**Required work**
Keep every word the same. Repeat the records without their images.

Itemized modification records
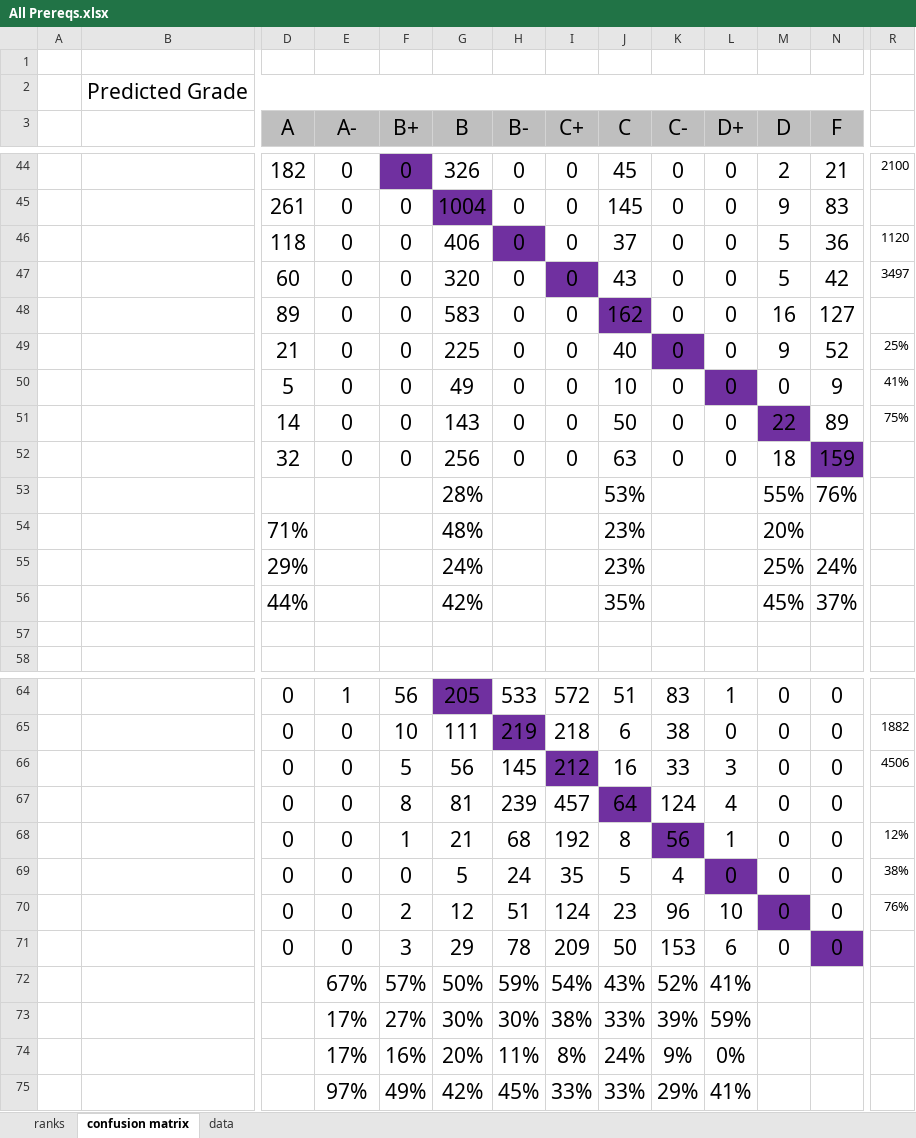
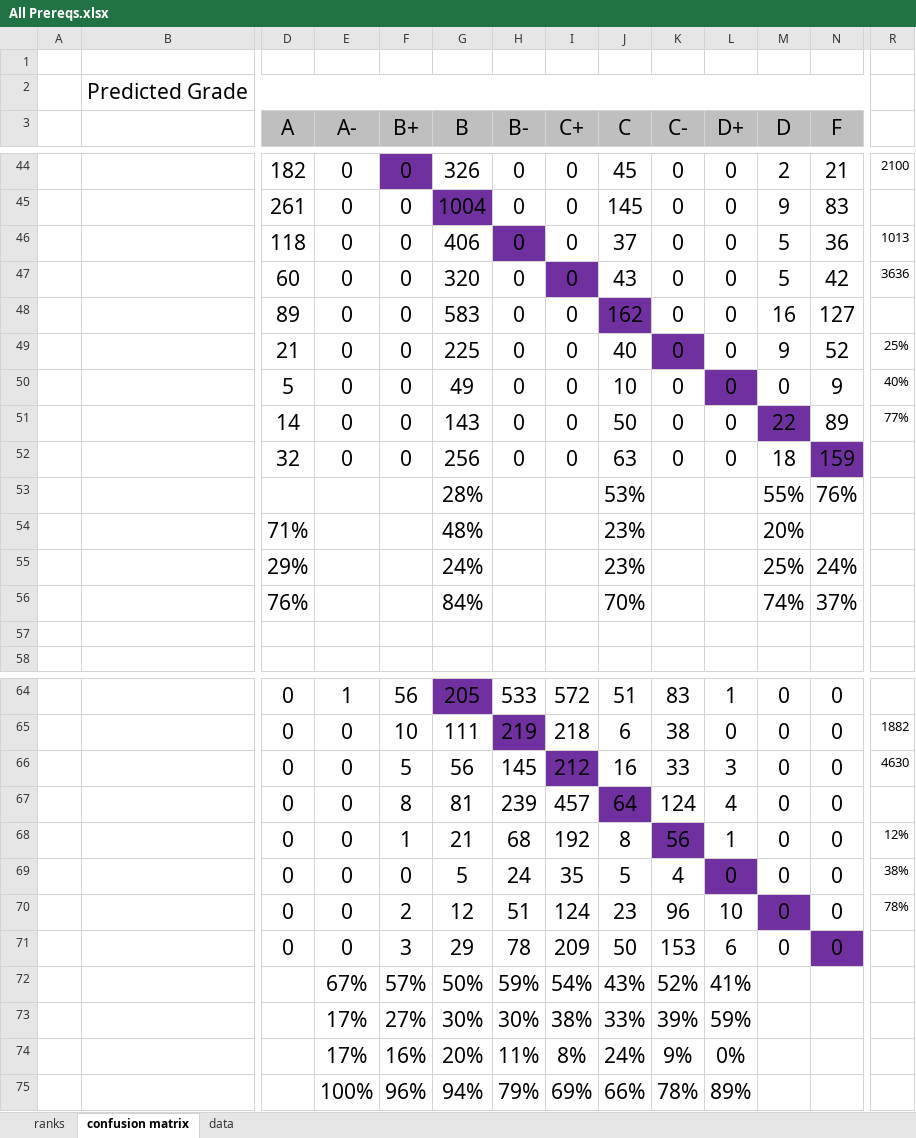
Before and after one commit to eross-uwp/Server, an Excel workbook: postrequisite_prediction/analysis/All Prereqs.xlsx, sheet confusion matrix, drawn as a sheet; only a part is shown, gaps mark what is left out; values as stored, in another font and other column widths than the file's, no borders; conditional formats not drawn; removed rows and columns are numbered as before the commit, all else as after; rows hold the shown columns only; the diff covers the shown part only; the diff names each change by its address in the sheet, - before the commit and + after, or states it on an @@ line.

```diff
--- a/postrequisite_prediction/analysis/All Prereqs.xlsx (sheet confusion matrix)
+++ b/postrequisite_prediction/analysis/All Prereqs.xlsx (sheet confusion matrix)
-R46: 1120
+R46: 1013
-R47: 3497
+R47: 3636
-R50: 41%
+R50: 40%
-R51: 75%
+R51: 77%
-row 56:  |  | 44% |  |  | 42% |  |  | 35% |  |  | 45% | 37%
+row 56:  |  | 76% |  |  | 84% |  |  | 70% |  |  | 74% | 37%
-R66: 4506
+R66: 4630
-R70: 76%
+R70: 78%
-row 75:  |  |  | 97% | 49% | 42% | 45% | 33% | 33% | 29% | 41%
+row 75:  |  |  | 100% | 96% | 94% | 79% | 69% | 66% | 78% | 89%
```
Also changed, not shown: 2 added rows, 2 removed rows and 9 edited cells elsewhere in this sheet, formulas that keep their value, postrequisite_prediction/analysis/Immediate Prereqs.xlsx, postrequisite_prediction/analysis/Root Prereqs.xlsx.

**Answer box**
Before and after one commit to eross-uwp/Server, an Excel workbook: postrequisite_prediction/analysis/All Prereqs.xlsx, sheet confusion matrix, drawn as a sheet; only a part is shown, gaps mark what is left out; values as stored, in another font and other column widths than the file's, no borders; conditional formats not drawn; removed rows and columns are numbered as before the commit, all else as after; rows hold the shown columns only; the diff covers the shown part only; the diff names each change by its address in the sheet, - before the commit and + after, or states it on an @@ line.

```diff
--- a/postrequisite_prediction/analysis/All Prereqs.xlsx (sheet confusion matrix)
+++ b/postrequisite_prediction/analysis/All Prereqs.xlsx (sheet confusion matrix)
-R46: 1120
+R46: 1013
-R47: 3497
+R47: 3636
-R50: 41%
+R50: 40%
-R51: 75%
+R51: 77%
-row 56:  |  | 44% |  |  | 42% |  |  | 35% |  |  | 45% | 37%
+row 56:  |  | 76% |  |  | 84% |  |  | 70% |  |  | 74% | 37%
-R66: 4506
+R66: 4630
-R70: 76%
+R70: 78%
-row 75:  |  |  | 97% | 49% | 42% | 45% | 33% | 33% | 29% | 41%
+row 75:  |  |  | 100% | 96% | 94% | 79% | 69% | 66% | 78% | 89%
```
Also changed, not shown: 2 added rows, 2 removed rows and 9 edited cells elsewhere in this sheet, formulas that keep their value, postrequisite_prediction/analysis/Immediate Prereqs.xlsx, postrequisite_prediction/analysis/Root Prereqs.xlsx.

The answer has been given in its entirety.